Work required
Among the records that follow, find the line with "to sunanda-debnath/Walmart-store-s-sales-forecasting, a" and the line with "Also changed, not shown: parts of 10". Set down those lines and all lines between them exactly, without adding anything.

[Edit tracking data]
────────

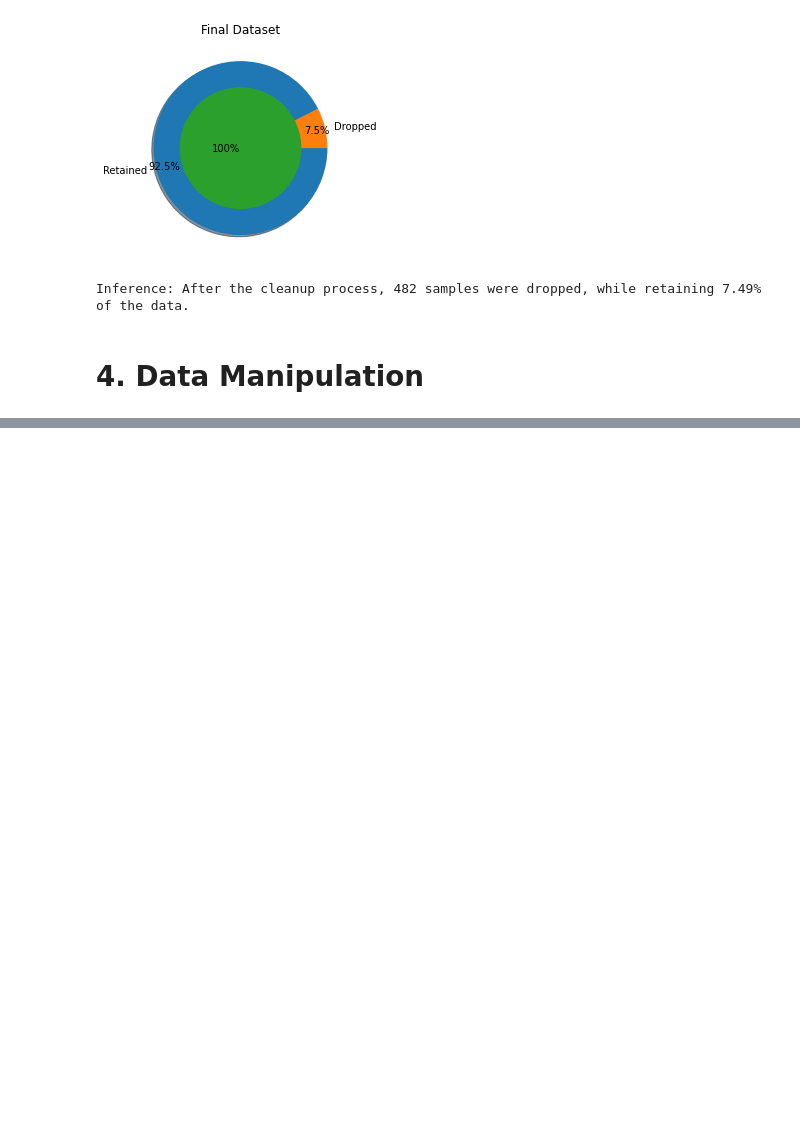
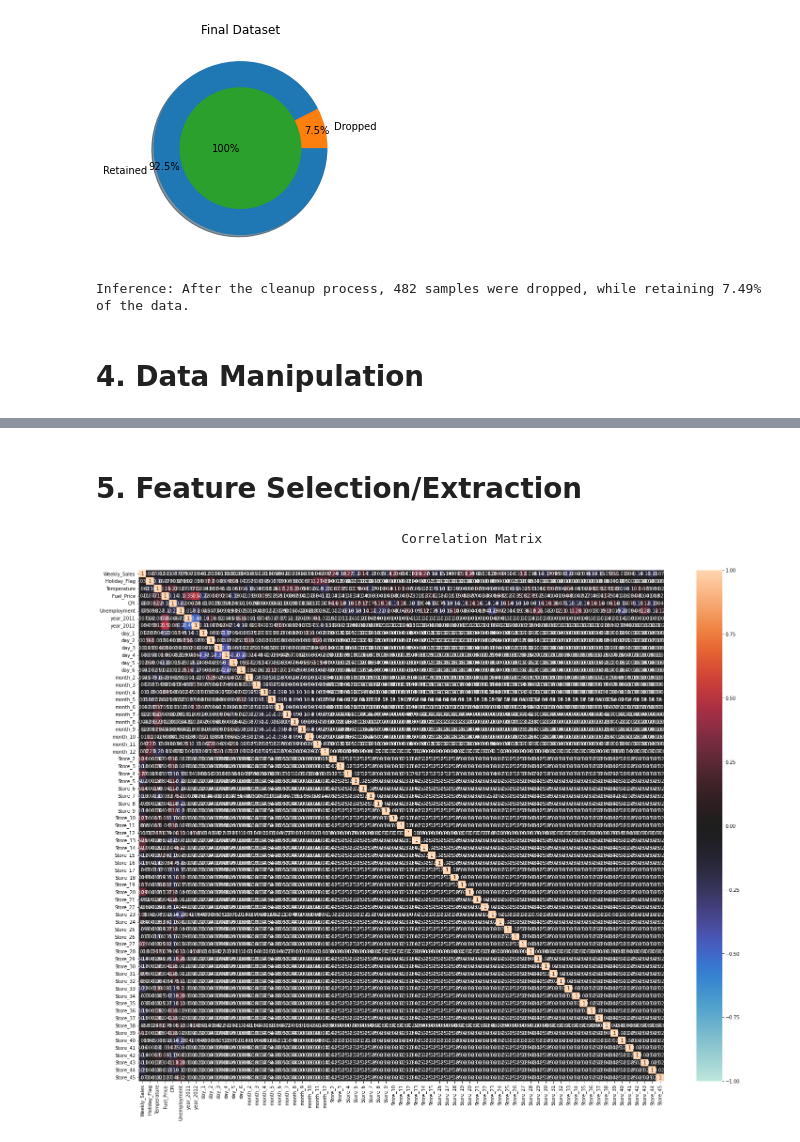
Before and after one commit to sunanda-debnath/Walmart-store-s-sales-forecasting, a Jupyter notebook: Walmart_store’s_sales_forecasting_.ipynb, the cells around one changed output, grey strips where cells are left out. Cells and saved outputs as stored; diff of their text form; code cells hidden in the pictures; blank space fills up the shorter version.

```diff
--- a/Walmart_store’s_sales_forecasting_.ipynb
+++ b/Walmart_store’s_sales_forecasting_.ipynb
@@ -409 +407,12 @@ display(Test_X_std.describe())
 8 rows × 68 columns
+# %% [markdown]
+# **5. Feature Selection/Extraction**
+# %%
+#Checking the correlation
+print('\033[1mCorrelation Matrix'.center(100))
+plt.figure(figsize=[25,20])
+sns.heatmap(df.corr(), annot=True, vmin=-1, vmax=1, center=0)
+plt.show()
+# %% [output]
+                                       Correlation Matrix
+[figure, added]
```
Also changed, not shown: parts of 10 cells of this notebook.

────────

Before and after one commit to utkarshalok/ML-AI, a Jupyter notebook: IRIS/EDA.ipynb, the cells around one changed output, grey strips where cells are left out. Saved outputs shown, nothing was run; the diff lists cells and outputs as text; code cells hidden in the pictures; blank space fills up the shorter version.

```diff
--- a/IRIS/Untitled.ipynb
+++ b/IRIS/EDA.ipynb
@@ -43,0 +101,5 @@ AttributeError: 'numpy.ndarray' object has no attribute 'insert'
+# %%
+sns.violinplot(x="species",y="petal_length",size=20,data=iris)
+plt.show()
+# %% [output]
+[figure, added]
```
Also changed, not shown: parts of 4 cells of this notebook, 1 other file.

────────

Task solution
Before and after one commit to sunanda-debnath/Walmart-store-s-sales-forecasting, a Jupyter notebook: Walmart_store’s_sales_forecasting_.ipynb, the cells around one changed output, grey strips where cells are left out. Cells and saved outputs as stored; diff of their text form; code cells hidden in the pictures; blank space fills up the shorter version.

```diff
--- a/Walmart_store’s_sales_forecasting_.ipynb
+++ b/Walmart_store’s_sales_forecasting_.ipynb
@@ -409 +407,12 @@ display(Test_X_std.describe())
 8 rows × 68 columns
+# %% [markdown]
+# **5. Feature Selection/Extraction**
+# %%
+#Checking the correlation
+print('\033[1mCorrelation Matrix'.center(100))
+plt.figure(figsize=[25,20])
+sns.heatmap(df.corr(), annot=True, vmin=-1, vmax=1, center=0)
+plt.show()
+# %% [output]
+                                       Correlation Matrix
+[figure, added]
```
Also changed, not shown: parts of 10 cells of this notebook.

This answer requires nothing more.